*Dataset content*

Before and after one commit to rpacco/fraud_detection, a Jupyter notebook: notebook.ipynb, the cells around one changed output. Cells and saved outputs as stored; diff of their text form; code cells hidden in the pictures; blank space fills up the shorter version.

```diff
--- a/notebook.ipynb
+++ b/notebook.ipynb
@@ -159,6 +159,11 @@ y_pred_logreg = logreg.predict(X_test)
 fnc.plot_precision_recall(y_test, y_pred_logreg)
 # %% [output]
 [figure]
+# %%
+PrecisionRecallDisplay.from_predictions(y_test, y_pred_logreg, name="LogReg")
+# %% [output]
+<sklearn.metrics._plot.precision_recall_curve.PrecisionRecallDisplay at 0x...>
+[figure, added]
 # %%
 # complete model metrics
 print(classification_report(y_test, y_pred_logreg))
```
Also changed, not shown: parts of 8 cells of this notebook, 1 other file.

*Your task*
Keeping every line exactly as it is, copy all the records.

*Response area*
Before and after one commit to rpacco/fraud_detection, a Jupyter notebook: notebook.ipynb, the cells around one changed output. Cells and saved outputs as stored; diff of their text form; code cells hidden in the pictures; blank space fills up the shorter version.

```diff
--- a/notebook.ipynb
+++ b/notebook.ipynb
@@ -159,6 +159,11 @@ y_pred_logreg = logreg.predict(X_test)
 fnc.plot_precision_recall(y_test, y_pred_logreg)
 # %% [output]
 [figure]
+# %%
+PrecisionRecallDisplay.from_predictions(y_test, y_pred_logreg, name="LogReg")
+# %% [output]
+<sklearn.metrics._plot.precision_recall_curve.PrecisionRecallDisplay at 0x...>
+[figure, added]
 # %%
 # complete model metrics
 print(classification_report(y_test, y_pred_logreg))
```
Also changed, not shown: parts of 8 cells of this notebook, 1 other file.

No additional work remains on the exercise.